The Southwest Corridor Plan Steering Committee met Monday Jan. 14 to discuss future transit connections and review approaches to building shared investment strategies that will support, strengthen and connect communities in the Southwest Corridor.
By next summer, the cities, counties and agencies working together on the plan will agree on a package of short- and longer-term investments that will help generate the best outcome for the corridor.
The committee agreed that they need to be strategic when developing an investment package that includes projects for roads, transit, pedestrian and bike facilities, and parks and nature. The focus will be to prioritize projects that support a corridor-wide vision.

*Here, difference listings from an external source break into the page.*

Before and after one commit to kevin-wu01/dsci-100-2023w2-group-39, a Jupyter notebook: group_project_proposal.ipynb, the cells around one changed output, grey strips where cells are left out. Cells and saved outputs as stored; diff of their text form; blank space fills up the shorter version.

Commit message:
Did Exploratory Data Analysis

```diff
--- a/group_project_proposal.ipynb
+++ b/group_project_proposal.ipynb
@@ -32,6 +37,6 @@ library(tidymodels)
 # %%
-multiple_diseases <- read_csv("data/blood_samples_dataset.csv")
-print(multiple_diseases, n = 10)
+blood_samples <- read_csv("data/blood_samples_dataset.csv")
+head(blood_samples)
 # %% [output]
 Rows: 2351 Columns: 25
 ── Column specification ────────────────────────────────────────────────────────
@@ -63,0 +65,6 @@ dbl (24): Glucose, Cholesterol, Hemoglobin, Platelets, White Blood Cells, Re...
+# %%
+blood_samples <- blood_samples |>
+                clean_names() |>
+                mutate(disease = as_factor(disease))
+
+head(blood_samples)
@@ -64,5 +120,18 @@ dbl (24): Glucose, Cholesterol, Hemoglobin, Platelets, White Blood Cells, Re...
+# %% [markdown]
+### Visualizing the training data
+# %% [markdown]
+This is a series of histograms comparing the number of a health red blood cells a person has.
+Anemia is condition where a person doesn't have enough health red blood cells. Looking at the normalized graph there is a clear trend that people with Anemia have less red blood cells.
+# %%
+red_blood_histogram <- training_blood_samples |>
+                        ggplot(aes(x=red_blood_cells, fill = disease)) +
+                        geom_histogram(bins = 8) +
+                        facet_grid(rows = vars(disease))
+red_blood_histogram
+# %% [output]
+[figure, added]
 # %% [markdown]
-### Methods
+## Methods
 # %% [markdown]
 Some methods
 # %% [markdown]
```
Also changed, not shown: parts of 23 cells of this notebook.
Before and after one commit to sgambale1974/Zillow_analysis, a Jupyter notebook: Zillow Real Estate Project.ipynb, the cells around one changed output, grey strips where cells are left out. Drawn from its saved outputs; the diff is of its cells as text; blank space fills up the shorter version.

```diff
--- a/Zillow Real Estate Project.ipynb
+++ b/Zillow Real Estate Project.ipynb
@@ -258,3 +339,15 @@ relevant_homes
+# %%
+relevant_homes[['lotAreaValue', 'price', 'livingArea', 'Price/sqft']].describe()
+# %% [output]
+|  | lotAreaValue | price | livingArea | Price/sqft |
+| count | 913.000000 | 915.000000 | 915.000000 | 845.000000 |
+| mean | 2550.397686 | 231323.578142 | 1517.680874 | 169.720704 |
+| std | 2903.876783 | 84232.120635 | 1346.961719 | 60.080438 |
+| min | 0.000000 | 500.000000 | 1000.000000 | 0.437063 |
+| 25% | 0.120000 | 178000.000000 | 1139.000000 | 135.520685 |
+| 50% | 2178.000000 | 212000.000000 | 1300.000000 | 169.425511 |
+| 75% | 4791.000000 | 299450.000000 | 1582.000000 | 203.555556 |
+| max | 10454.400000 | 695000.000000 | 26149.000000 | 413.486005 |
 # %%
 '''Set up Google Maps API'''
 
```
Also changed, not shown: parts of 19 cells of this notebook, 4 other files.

Neil McFarlane, TriMet general manager, suggested that the committee approach the shared strategies "as a series of transactions where we as a region are investing in something that we see as valuable."
The committee also discussed potential high capacity transit (bus rapid transit or light rail) general alignments within the corridor in order to consider which modes and connections to move forward in the evaluation process.
Members highlighted the importance of improving local bus service and finding ways to connect the corridor multi-modally.
"Localized projects can be really profound, particularly when jurisdictions are struggling over large-scale projects," emphasized Jason Tell of Oregon Department of Transportation, Region 1 Manager. These include lower cost projects such as adding sidewalks and improving walking and biking connections. Metro Councilor Craig Dirksen agreed that, "there is lots of opportunity in the near term."
The committee will meet again on Feb. 11 to consider shared investment strategies that will advance to evaluation and public review.